+++ AVAILABLE DATA

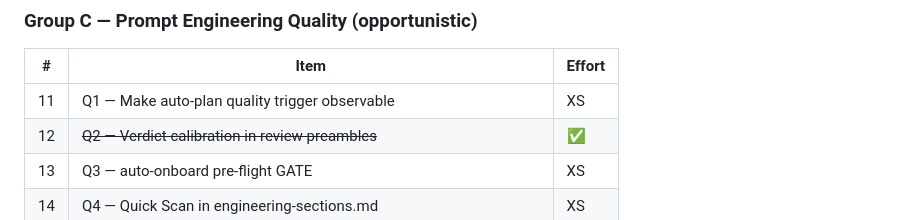
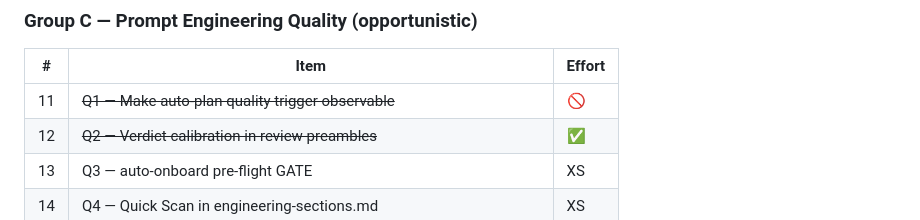
Before and after one commit to appautomaton/automaton, a Markdown page: docs/AUDIT-HANDOFF.md, the part around one of its changes. Rendered like a GitHub page.

Commit message:
mark Q1 skipped — current trigger is clear enough

```diff
--- a/docs/AUDIT-HANDOFF.md
+++ b/docs/AUDIT-HANDOFF.md
@@ -601,7 +601,7 @@ Sorted by impact ÷ effort, ready for execution.
 
 | # | Item | Effort |
 |---|------|--------|
-| 11 | Q1 — Make auto-plan quality trigger observable | XS |
+| 11 | ~~Q1 — Make auto-plan quality trigger observable~~ | 🚫 |
 | 12 | ~~Q2 — Verdict calibration in review preambles~~ | ✅ |
 | 13 | Q3 — auto-onboard pre-flight GATE | XS |
 | 14 | Q4 — Quick Scan in engineering-sections.md | XS |
```
Also changed, not shown: other parts of docs/AUDIT-HANDOFF.md (+1 -1 lines).
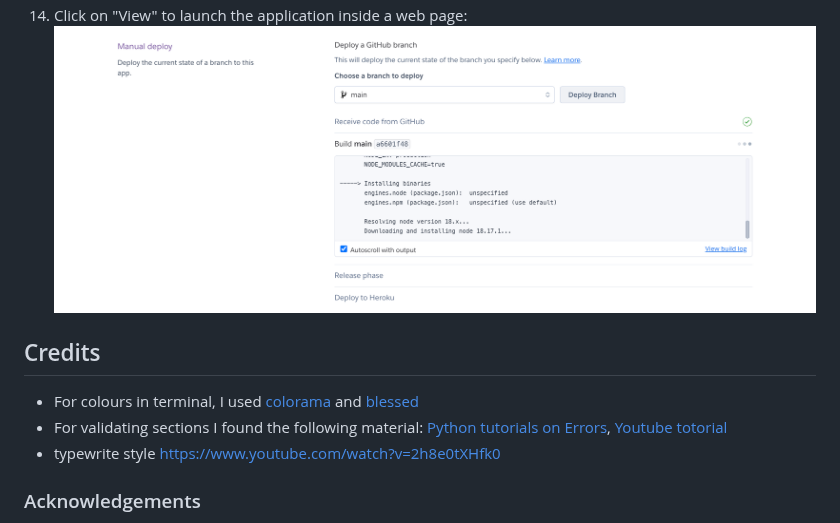
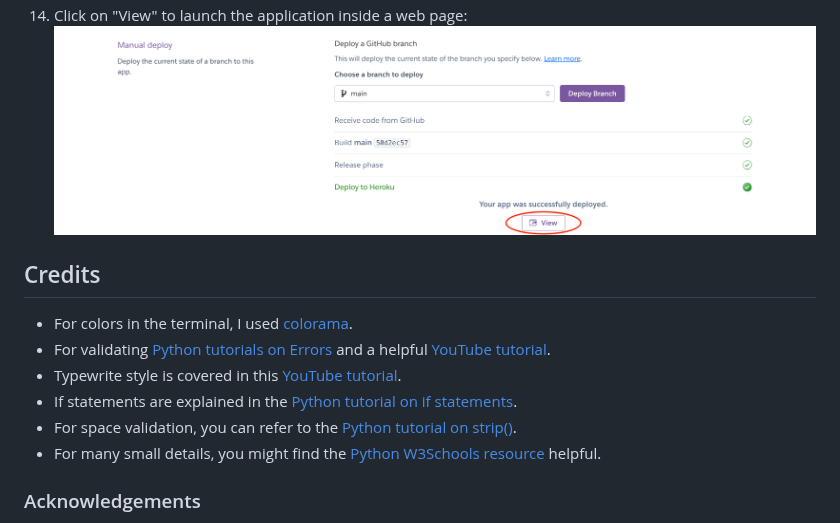
Before and after one commit to ninaschulte/mortgage-calculator, a Markdown page: README.md, the part around the change. Rendered like a GitHub page.

```diff
--- a/README.md
+++ b/README.md
@@ -211,12 +211,13 @@ def get_money_info():
 13. Wait for the completion:
     ![Image Alt Text](./documentation/wait_completion.png)
 14. Click on "View" to launch the application inside a web page:
-    ![Image Alt Text](./documentation/wait_completion.png)
-
-
+    ![Image Alt Text](./documentation/successfuldeploy.png)
 ## Credits
-- For colours in terminal, I used [colorama]([https://pypi.org/project/colorama/](https://www.programcreek.com/python/?CodeExample=print+success)https://www.programcreek.com/python/?CodeExample=print+success) and [blessed](https://pypi.org/project/blessed/)
-- For validating sections I found the following material: [Python tutorials on Errors](https://docs.python.org/3/tutorial/errors.html), [Youtube totorial]([[https://pypi.org/project/colorama/](https://www.programcreek.com/python/?CodeExample=print+success)https://www.programcreek.com/python/?CodeExample=print+success](https://www.youtube.com/watch?v=LUWyA3m_-r0&t=644s)https://www.youtube.com/watch?v=LUWyA3m_-r0&t=644s)
-- typewrite style https://www.youtube.com/watch?v=2h8e0tXHfk0
+- For colors in the terminal, I used [colorama](https://pypi.org/project/colorama/).
+- For validating [Python tutorials on Errors](https://docs.python.org/3/tutorial/errors.html) and a helpful [YouTube tutorial](https://www.youtube.com/watch?v=LUWyA3m_-r0&t=644s).
+- Typewrite style is covered in this [YouTube tutorial](https://www.youtube.com/watch?v=2h8e0tXHfk0).
+- If statements are explained in the [Python tutorial on if statements](https://docs.python.org/3/tutorial/controlflow.html#if-statements).
+- For space validation, you can refer to the [Python tutorial on strip()](https://docs.python.org/3/library/stdtypes.html#str.strip).
+- For many small details, you might find the [Python W3Schools resource](https://www.w3schools.com/python/) helpful.
 ### Acknowledgements
 I am truly grateful for the unwavering support and valuable feedback provided by my mentor [Julia Konovalova](https://github.com/IuliiaKonovalova) throughout my journey. Julia Konovalova guidance has been instrumental in shaping my growth and progress.
```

++++++

== ABOUT THIS EXERCISE ==
Copy the material above word for word, images excluded.

== ANSWER AREA ==
Before and after one commit to appautomaton/automaton, a Markdown page: docs/AUDIT-HANDOFF.md, the part around one of its changes. Rendered like a GitHub page.

Commit message:
mark Q1 skipped — current trigger is clear enough

```diff
--- a/docs/AUDIT-HANDOFF.md
+++ b/docs/AUDIT-HANDOFF.md
@@ -601,7 +601,7 @@ Sorted by impact ÷ effort, ready for execution.
 
 | # | Item | Effort |
 |---|------|--------|
-| 11 | Q1 — Make auto-plan quality trigger observable | XS |
+| 11 | ~~Q1 — Make auto-plan quality trigger observable~~ | 🚫 |
 | 12 | ~~Q2 — Verdict calibration in review preambles~~ | ✅ |
 | 13 | Q3 — auto-onboard pre-flight GATE | XS |
 | 14 | Q4 — Quick Scan in engineering-sections.md | XS |
```
Also changed, not shown: other parts of docs/AUDIT-HANDOFF.md (+1 -1 lines).
Before and after one commit to ninaschulte/mortgage-calculator, a Markdown page: README.md, the part around the change. Rendered like a GitHub page.

```diff
--- a/README.md
+++ b/README.md
@@ -211,12 +211,13 @@ def get_money_info():
 13. Wait for the completion:
     ![Image Alt Text](./documentation/wait_completion.png)
 14. Click on "View" to launch the application inside a web page:
-    ![Image Alt Text](./documentation/wait_completion.png)
-
-
+    ![Image Alt Text](./documentation/successfuldeploy.png)
 ## Credits
-- For colours in terminal, I used [colorama]([https://pypi.org/project/colorama/](https://www.programcreek.com/python/?CodeExample=print+success)https://www.programcreek.com/python/?CodeExample=print+success) and [blessed](https://pypi.org/project/blessed/)
-- For validating sections I found the following material: [Python tutorials on Errors](https://docs.python.org/3/tutorial/errors.html), [Youtube totorial]([[https://pypi.org/project/colorama/](https://www.programcreek.com/python/?CodeExample=print+success)https://www.programcreek.com/python/?CodeExample=print+success](https://www.youtube.com/watch?v=LUWyA3m_-r0&t=644s)https://www.youtube.com/watch?v=LUWyA3m_-r0&t=644s)
-- typewrite style https://www.youtube.com/watch?v=2h8e0tXHfk0
+- For colors in the terminal, I used [colorama](https://pypi.org/project/colorama/).
+- For validating [Python tutorials on Errors](https://docs.python.org/3/tutorial/errors.html) and a helpful [YouTube tutorial](https://www.youtube.com/watch?v=LUWyA3m_-r0&t=644s).
+- Typewrite style is covered in this [YouTube tutorial](https://www.youtube.com/watch?v=2h8e0tXHfk0).
+- If statements are explained in the [Python tutorial on if statements](https://docs.python.org/3/tutorial/controlflow.html#if-statements).
+- For space validation, you can refer to the [Python tutorial on strip()](https://docs.python.org/3/library/stdtypes.html#str.strip).
+- For many small details, you might find the [Python W3Schools resource](https://www.w3schools.com/python/) helpful.
 ### Acknowledgements
 I am truly grateful for the unwavering support and valuable feedback provided by my mentor [Julia Konovalova](https://github.com/IuliiaKonovalova) throughout my journey. Julia Konovalova guidance has been instrumental in shaping my growth and progress.
```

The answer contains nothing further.